It may seem like a big leap from filling a prescription and using doctor-approved medicine to facing dependence and addiction, but millions of Americans are addicted to opioids, many of which are prescribed by doctors, and tens of thousands die from opioid overdoses each year.
Now, sadly, because of Prince’s death, I’m facing another first – someone I love has been felled by opioid use. The facts as we know them – evidence in his home and studio of opioid use at the time of his death – point to the cause of Prince’s death at 57 as an opioid overdose.
I’m mad, sad, gutted, and so bewildered about an all-too regularly occurring cycle that ended the life of someone I feel like I’ve known my whole life. Prince’s death has taught me an important lesson about my own preconceived notions.
A famous face reveals the many faces of opioid addiction
I’ve read over and over about the “opioid epidemic” and thought I understood it. With all of that reading, I did learn that the risk of opioid overdose skyrockets in middle age, but it wasn’t until Prince’s death that I realized much of my “learning” was academic. Like many people, I still held on to the notion that someone with a drug problem is someone who parties, is young, does drugs to get high. This time it’s different. Prince used medication to alleviate pain and didn’t use it for fun. Like a growing number of middle-age Americans, he was taking a series of drugs to alleviate chronic pain, increasing the risk of overdose.

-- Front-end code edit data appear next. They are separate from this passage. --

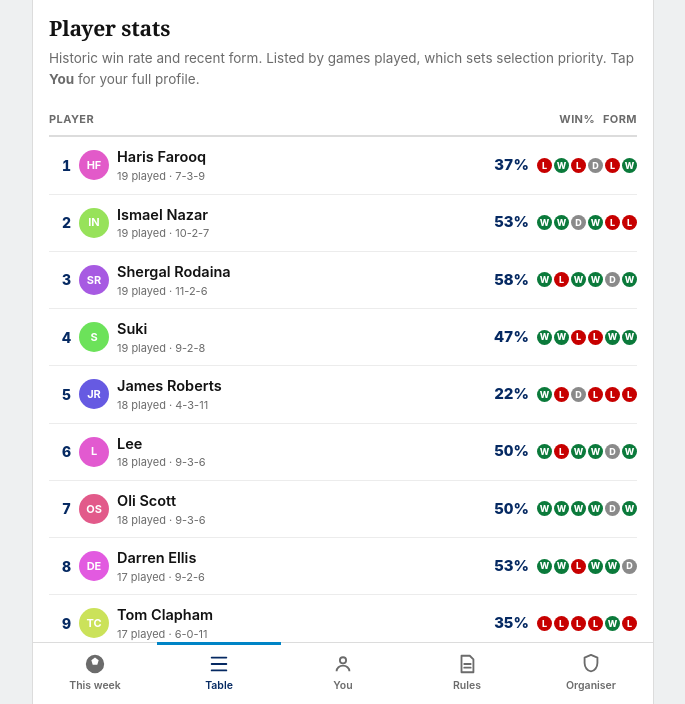
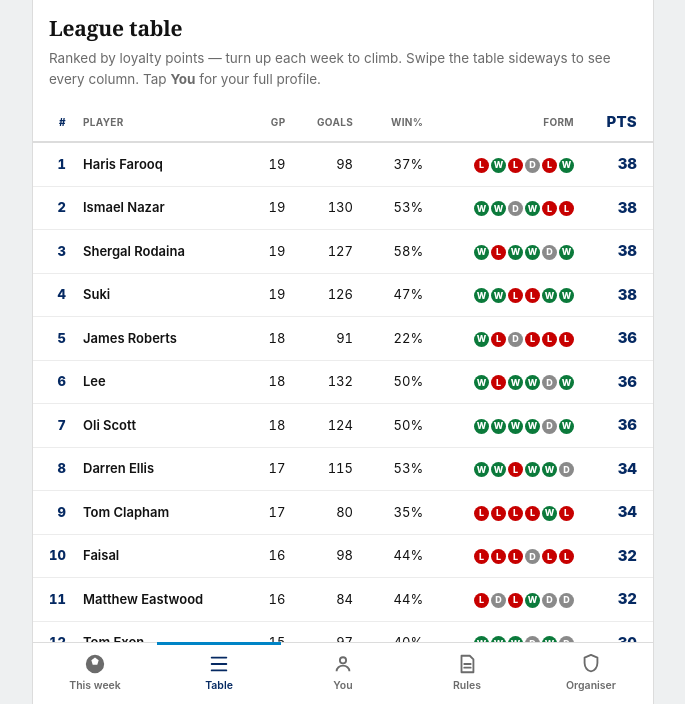
Before and after one commit to faisalmushtaq/tntf-poll, a website with bundled scripts: page public/index.html in a window 1280 px wide. Both pictures are taken after a click on the button "Table". Shown: the part 96-800 px from the top of the page, without its empty margins (297-982 px from the left). Built offline with nearby package versions, Linux system fonts and the light colour scheme.

Commit message:
Rebuild Table as a multi-column league table (#4)
Columns: Pos (by loyalty points), Player, GP, Team Goals, Win%, Form (last 6),
Loyalty Points — the key metric is back. Horizontally scrollable with the Pos
and Player columns pinned left so the stats scroll under them.


Claude-Session: https://claude.ai/code/session_016HJFMkeGWw1bvV7yDxBXpX

Co-authored-by: Claude <noreply@anthropic.com>

```diff
--- a/public/app.js
+++ b/public/app.js
@@ -266,22 +266,37 @@ function tableScreen() {
   const rows = state.roster.map((p, i) => {
     const an = history ? logic.playerAnalytics(p.id, history) : null;
     const me = p.id === state.me?.id;
-    const pct = an && an.played ? `${an.winPct}%` : '—';
-    const sub = an && an.played ? `${an.played} played · ${an.wins}-${an.draws}-${an.losses}` : `${p.gamesPlayed} games`;
+    const played = an && an.played ? an.played : p.gamesPlayed;
+    const goals = an && an.played ? an.gf : '—';
+    const win = an && an.played ? an.winPct + '%' : '—';
     const form = an && an.played ? formGuide(an.form.slice(0, 6)) : '<span class="tdash">—</span>';
-    return `<div class="trow ${me ? 'me' : ''}">
-      <div class="tnum">${i + 1}</div>
-      <div class="tavatar" style="background:${avatarColor(p.name)}">${initials(p.name)}</div>
-      <div class="tname"><div class="name">${esc(p.name)}${me ? ' <span class="small">(you)</span>' : ''}</div><div class="tsub">${sub}</div></div>
-      <div class="tpct">${pct}</div>
-      <div class="tform">${form}</div>
-    </div>`;
+    return `<tr class="${me ? 'me' : ''}">
+      <td class="c-pos">${i + 1}</td>
+      <td class="c-player"><span class="tp-name">${esc(p.name)}</span>${me ? ' <span class="small">(you)</span>' : ''}</td>
+      <td class="c-num">${played}</td>
+      <td class="c-num">${goals}</td>
+      <td class="c-num">${win}</td>
+      <td class="c-form">${form}</td>
+      <td class="c-pts">${p.loyalty}</td>
+    </tr>`;
   }).join('');
   return `<div class="card">
-    <h2>Player stats</h2>
-    <p class="hint">Historic win rate and recent form. Listed by games played, which sets selection priority. Tap <b>You</b> for your full profile.</p>
-    <div class="thead"><span class="h-player">Player</span><span class="h-pct">Win%</span><span class="h-form">Form</span></div>
-    ${rows || '<div class="empty">No players yet.</div>'}
+    <h2>League table</h2>
+    <p class="hint">Ranked by loyalty points — turn up each week to climb. Swipe the table sideways to see every column. Tap <b>You</b> for your full profile.</p>
+    <div class="table-scroll">
+      <table class="stats-table">
+        <thead><tr>
+          <th class="c-pos">#</th>
+          <th class="c-player">Player</th>
+          <th class="c-num" title="Games played">GP</th>
+          <th class="c-num" title="Team goals scored">Goals</th>
+          <th class="c-num">Win%</th>
+          <th class="c-form">Form</th>
+          <th class="c-pts">Pts</th>
+        </tr></thead>
+        <tbody>${rows || '<tr><td colspan="7" class="empty">No players yet.</td></tr>'}</tbody>
+      </table>
+    </div>
   </div>`;
 }
 
--- a/public/styles.css
+++ b/public/styles.css
@@ -163,21 +163,23 @@ nav.tabs svg { width: 22px; height: 22px; }
 .fchip.d { background: #8a8a8a; }
 .fchip.l { background: var(--danger); }
 
-/* Stats table with columns */
-.thead { display: grid; grid-template-columns: 22px 30px 1fr 42px auto; gap: 8px; align-items: center; padding: 8px 0; border-bottom: 2px solid var(--line); font-size: 11px; text-transform: uppercase; letter-spacing: .4px; color: var(--muted); font-weight: 700; }
-.thead .h-player { grid-column: 1 / 4; }
-.thead .h-pct { text-align: right; }
-.trow { display: grid; grid-template-columns: 22px 30px 1fr 42px auto; gap: 8px; align-items: center; padding: 9px 0; border-bottom: 1px solid var(--line-2); }
-.trow.me { background: #fffbe0; margin: 0 -8px; padding: 9px 8px; }
-.tnum { text-align: right; font-weight: 800; color: var(--navy); font-variant-numeric: tabular-nums; font-size: 14px; }
-.tavatar { width: 30px; height: 30px; border-radius: 50%; display: grid; place-items: center; font-weight: 700; font-size: 11px; color: #fff; }
-.tname { min-width: 0; }
-.tname .name { font-weight: 600; font-size: 14.5px; white-space: nowrap; overflow: hidden; text-overflow: ellipsis; }
-.tsub { font-size: 11px; color: var(--muted); white-space: nowrap; overflow: hidden; text-overflow: ellipsis; }
-.tpct { text-align: right; font-weight: 800; font-variant-numeric: tabular-nums; color: var(--navy); font-size: 15px; }
-.tform { display: flex; }
-.tform .form-guide { gap: 2px; }
-.tform .fchip { width: 15px; height: 15px; font-size: 9px; }
+/* League table — horizontally scrollable, with Pos + Player pinned left */
+.table-scroll { overflow-x: auto; -webkit-overflow-scrolling: touch; margin: 0 -16px; }
+.stats-table { border-collapse: collapse; width: 100%; font-size: 13px; white-space: nowrap; }
+.stats-table th { font-size: 10px; text-transform: uppercase; letter-spacing: .3px; color: var(--muted); font-weight: 700; text-align: right; padding: 8px 8px; border-bottom: 2px solid var(--line); }
+.stats-table th:first-child { padding-left: 16px; }
+.stats-table th:last-child, .stats-table td:last-child { padding-right: 16px; }
+.stats-table td { padding: 10px 8px; border-bottom: 1px solid var(--line-2); text-align: right; vertical-align: middle; }
+.stats-table tbody tr { background: #fff; }
+.stats-table tbody tr.me { background: #fffbe0; }
+.stats-table .c-pos { position: sticky; left: 0; z-index: 2; width: 34px; padding-left: 16px; text-align: right; font-weight: 800; color: var(--navy); font-variant-numeric: tabular-nums; background: inherit; }
+.stats-table .c-player { position: sticky; left: 42px; z-index: 2; text-align: left; min-width: 96px; max-width: 150px; overflow: hidden; text-overflow: ellipsis; background: inherit; box-shadow: 6px 0 6px -6px rgba(0,0,0,.12); }
+.stats-table thead .c-pos, .stats-table thead .c-player { background: #fff; z-index: 3; }
+.tp-name { font-weight: 600; }
+.stats-table .c-num { font-variant-numeric: tabular-nums; }
+.stats-table .c-pts { font-weight: 800; color: var(--navy); font-variant-numeric: tabular-nums; font-size: 15px; }
+.stats-table .c-form .form-guide { justify-content: flex-end; gap: 2px; display: inline-flex; }
+.stats-table .c-form .fchip { width: 15px; height: 15px; font-size: 9px; }
 .tdash { color: var(--muted); }
 
 .icon-btn { width: auto; background: #fff; border: 1px solid var(--line); color: var(--navy); border-radius: 8px; padding: 7px 9px; font-size: 14px; margin-left: 5px; flex: none; }
```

We can only really help when we put aside our judgments and allow our friends and family to speak honestly and really HEAR what they need.
How does something like this happen? Prince was in pain after hip surgery, and most likely, he started out with pain medication prescribed by a doctor. It may seem like a big leap from filling a prescription and using doctor-approved medicine to facing dependence and addiction, but millions of Americans are addicted to opioids, many of which are prescribed by doctors, and tens of thousands die from opioid overdoses each year.
Someone in Prince’s inner circle made a move toward getting him treatment, it seems. A representative from a recovery facility was on hand at Paisley Park when Prince’s body was discovered, but arrived too late to make a difference. Even though (or maybe, especially because) Prince was well known to live such a clean lifestyle, the stigma of opioid addiction had help coming his way under cover of night.
Prince puts a face well known and well loved on the opioid misuse issue. His story, which isn’t that different from the stories of people in all our communities, tasks each of us to rethink our preconceived notions of what someone who is drug-dependent looks like. We can all be more compassionate and less stigmatizing when we talk to, and about, those with substance use disorders (SUD). Given the national numbers, we each might know and even love someone with an SUD. We can only really help when we put aside our judgments and allow our friends and family to speak honestly and really HEAR what they need.
In his death as in his life, Prince challenges me. I vow to talk more honestly about the issues surrounding opiate use – with my friends, family, doctors, and legislators. Now that we all know someone who died from opioids, we can’t be silent anymore.
Here are resources if you or someone you know needs help with addiction or dependence: